┏━━

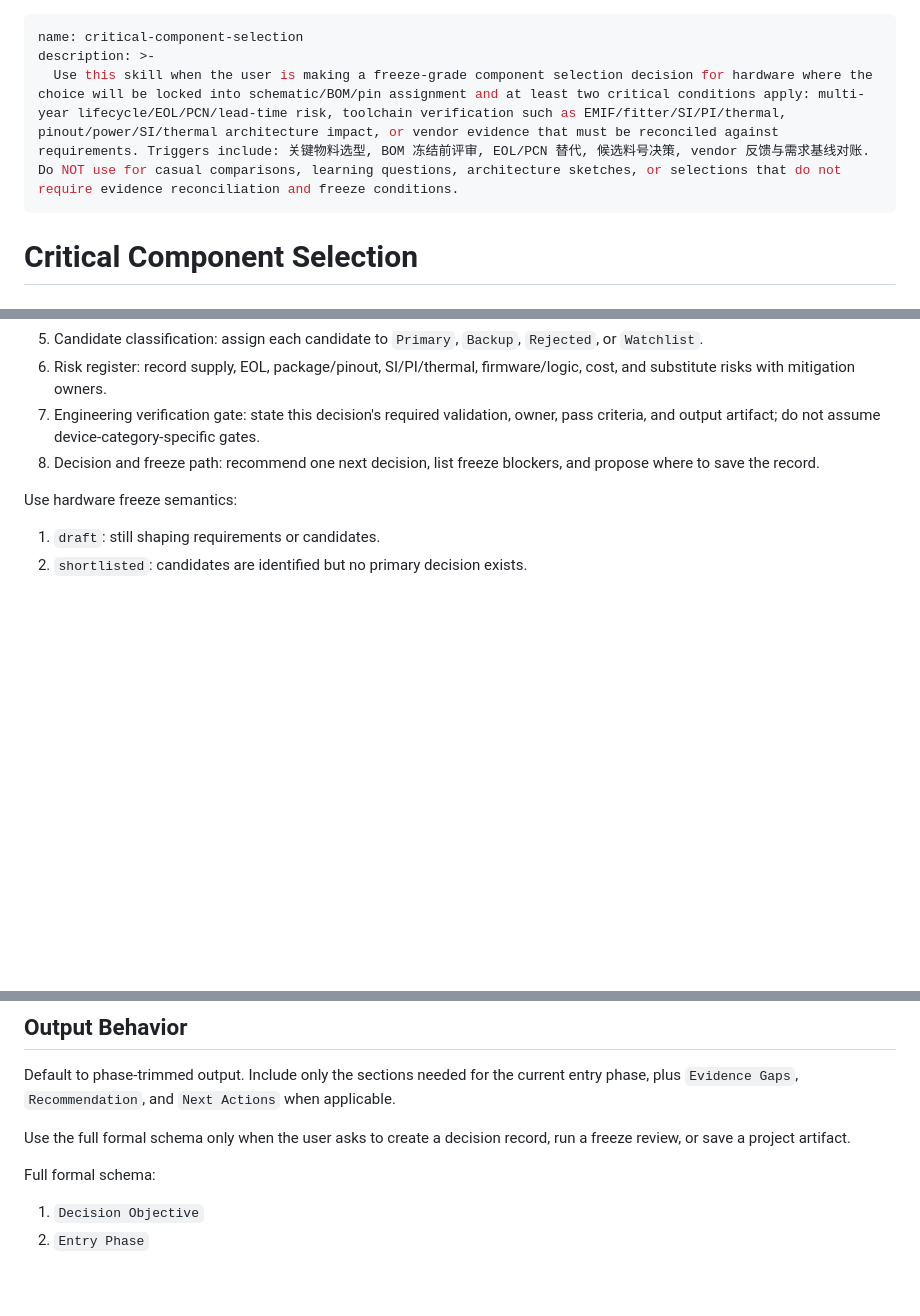
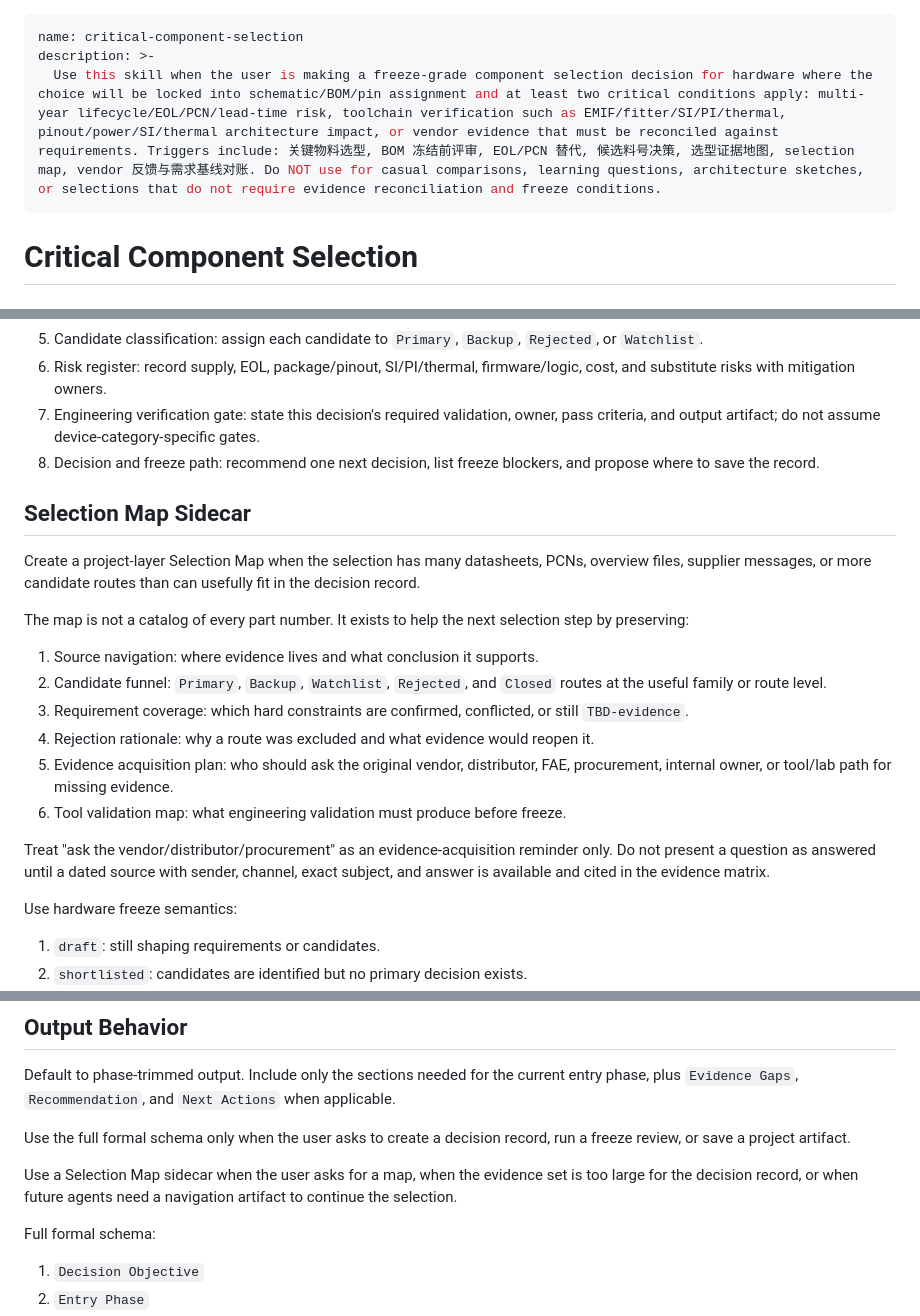
Before and after one commit to joyhpc/hardware-codex-skills, a Markdown page: critical-component-selection/SKILL.md, 3 parts joined by grey strips. Rendered like a GitHub page; blank space fills up the shorter version.

Commit message:
Add selection map sidecar template

```diff
--- a/critical-component-selection/SKILL.md
+++ b/critical-component-selection/SKILL.md
@@ -1,7 +1,7 @@
 ---
 name: critical-component-selection
 description: >-
-  Use this skill when the user is making a freeze-grade component selection decision for hardware where the choice will be locked into schematic/BOM/pin assignment and at least two critical conditions apply: multi-year lifecycle/EOL/PCN/lead-time risk, toolchain verification such as EMIF/fitter/SI/PI/thermal, pinout/power/SI/thermal architecture impact, or vendor evidence that must be reconciled against requirements. Triggers include: 关键物料选型, BOM 冻结前评审, EOL/PCN 替代, 候选料号决策, vendor 反馈与需求基线对账. Do NOT use for casual comparisons, learning questions, architecture sketches, or selections that do not require evidence reconciliation and freeze conditions.
+  Use this skill when the user is making a freeze-grade component selection decision for hardware where the choice will be locked into schematic/BOM/pin assignment and at least two critical conditions apply: multi-year lifecycle/EOL/PCN/lead-time risk, toolchain verification such as EMIF/fitter/SI/PI/thermal, pinout/power/SI/thermal architecture impact, or vendor evidence that must be reconciled against requirements. Triggers include: 关键物料选型, BOM 冻结前评审, EOL/PCN 替代, 候选料号决策, 选型证据地图, selection map, vendor 反馈与需求基线对账. Do NOT use for casual comparisons, learning questions, architecture sketches, or selections that do not require evidence reconciliation and freeze conditions.
 ---
 
 # Critical Component Selection
@@ -50,6 +50,21 @@ Mark unknown or unsupported fields exactly as `TBD-evidence`. Mark contradiction
 7. Engineering verification gate: state this decision's required validation, owner, pass criteria, and output artifact; do not assume device-category-specific gates.
 8. Decision and freeze path: recommend one next decision, list freeze blockers, and propose where to save the record.
 
+## Selection Map Sidecar
+
+Create a project-layer Selection Map when the selection has many datasheets, PCNs, overview files, supplier messages, or more candidate routes than can usefully fit in the decision record.
+
+The map is not a catalog of every part number. It exists to help the next selection step by preserving:
+
+1. Source navigation: where evidence lives and what conclusion it supports.
+2. Candidate funnel: `Primary`, `Backup`, `Watchlist`, `Rejected`, and `Closed` routes at the useful family or route level.
+3. Requirement coverage: which hard constraints are confirmed, conflicted, or still `TBD-evidence`.
+4. Rejection rationale: why a route was excluded and what evidence would reopen it.
+5. Evidence acquisition plan: who should ask the original vendor, distributor, FAE, procurement, internal owner, or tool/lab path for missing evidence.
+6. Tool validation map: what engineering validation must produce before freeze.
+
+Treat "ask the vendor/distributor/procurement" as an evidence-acquisition reminder only. Do not present a question as answered until a dated source with sender, channel, exact subject, and answer is available and cited in the evidence matrix.
+
 Use hardware freeze semantics:
 
 1. `draft`: still shaping requirements or candidates.
@@ -66,6 +81,8 @@ If any hard constraint lacks evidence, the strongest allowed status is `selected
 Default to phase-trimmed output. Include only the sections needed for the current entry phase, plus `Evidence Gaps`, `Recommendation`, and `Next Actions` when applicable.
 
 Use the full formal schema only when the user asks to create a decision record, run a freeze review, or save a project artifact.
+
+Use a Selection Map sidecar when the user asks for a map, when the evidence set is too large for the decision record, or when future agents need a navigation artifact to continue the selection.
 
 Full formal schema:
 
```
Also changed, not shown: other parts of critical-component-selection/SKILL.md (+1 -0 lines), critical-component-selection/references/selection-map-template.md (added, +79 -0 lines).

┗━━

What is required →
Copy the material exactly as written and leave every picture behind.

Task response →
Before and after one commit to joyhpc/hardware-codex-skills, a Markdown page: critical-component-selection/SKILL.md, 3 parts joined by grey strips. Rendered like a GitHub page; blank space fills up the shorter version.

Commit message:
Add selection map sidecar template

```diff
--- a/critical-component-selection/SKILL.md
+++ b/critical-component-selection/SKILL.md
@@ -1,7 +1,7 @@
 ---
 name: critical-component-selection
 description: >-
-  Use this skill when the user is making a freeze-grade component selection decision for hardware where the choice will be locked into schematic/BOM/pin assignment and at least two critical conditions apply: multi-year lifecycle/EOL/PCN/lead-time risk, toolchain verification such as EMIF/fitter/SI/PI/thermal, pinout/power/SI/thermal architecture impact, or vendor evidence that must be reconciled against requirements. Triggers include: 关键物料选型, BOM 冻结前评审, EOL/PCN 替代, 候选料号决策, vendor 反馈与需求基线对账. Do NOT use for casual comparisons, learning questions, architecture sketches, or selections that do not require evidence reconciliation and freeze conditions.
+  Use this skill when the user is making a freeze-grade component selection decision for hardware where the choice will be locked into schematic/BOM/pin assignment and at least two critical conditions apply: multi-year lifecycle/EOL/PCN/lead-time risk, toolchain verification such as EMIF/fitter/SI/PI/thermal, pinout/power/SI/thermal architecture impact, or vendor evidence that must be reconciled against requirements. Triggers include: 关键物料选型, BOM 冻结前评审, EOL/PCN 替代, 候选料号决策, 选型证据地图, selection map, vendor 反馈与需求基线对账. Do NOT use for casual comparisons, learning questions, architecture sketches, or selections that do not require evidence reconciliation and freeze conditions.
 ---
 
 # Critical Component Selection
@@ -50,6 +50,21 @@ Mark unknown or unsupported fields exactly as `TBD-evidence`. Mark contradiction
 7. Engineering verification gate: state this decision's required validation, owner, pass criteria, and output artifact; do not assume device-category-specific gates.
 8. Decision and freeze path: recommend one next decision, list freeze blockers, and propose where to save the record.
 
+## Selection Map Sidecar
+
+Create a project-layer Selection Map when the selection has many datasheets, PCNs, overview files, supplier messages, or more candidate routes than can usefully fit in the decision record.
+
+The map is not a catalog of every part number. It exists to help the next selection step by preserving:
+
+1. Source navigation: where evidence lives and what conclusion it supports.
+2. Candidate funnel: `Primary`, `Backup`, `Watchlist`, `Rejected`, and `Closed` routes at the useful family or route level.
+3. Requirement coverage: which hard constraints are confirmed, conflicted, or still `TBD-evidence`.
+4. Rejection rationale: why a route was excluded and what evidence would reopen it.
+5. Evidence acquisition plan: who should ask the original vendor, distributor, FAE, procurement, internal owner, or tool/lab path for missing evidence.
+6. Tool validation map: what engineering validation must produce before freeze.
+
+Treat "ask the vendor/distributor/procurement" as an evidence-acquisition reminder only. Do not present a question as answered until a dated source with sender, channel, exact subject, and answer is available and cited in the evidence matrix.
+
 Use hardware freeze semantics:
 
 1. `draft`: still shaping requirements or candidates.
@@ -66,6 +81,8 @@ If any hard constraint lacks evidence, the strongest allowed status is `selected
 Default to phase-trimmed output. Include only the sections needed for the current entry phase, plus `Evidence Gaps`, `Recommendation`, and `Next Actions` when applicable.
 
 Use the full formal schema only when the user asks to create a decision record, run a freeze review, or save a project artifact.
+
+Use a Selection Map sidecar when the user asks for a map, when the evidence set is too large for the decision record, or when future agents need a navigation artifact to continue the selection.
 
 Full formal schema:
 
```
Also changed, not shown: other parts of critical-component-selection/SKILL.md (+1 -0 lines), critical-component-selection/references/selection-map-template.md (added, +79 -0 lines).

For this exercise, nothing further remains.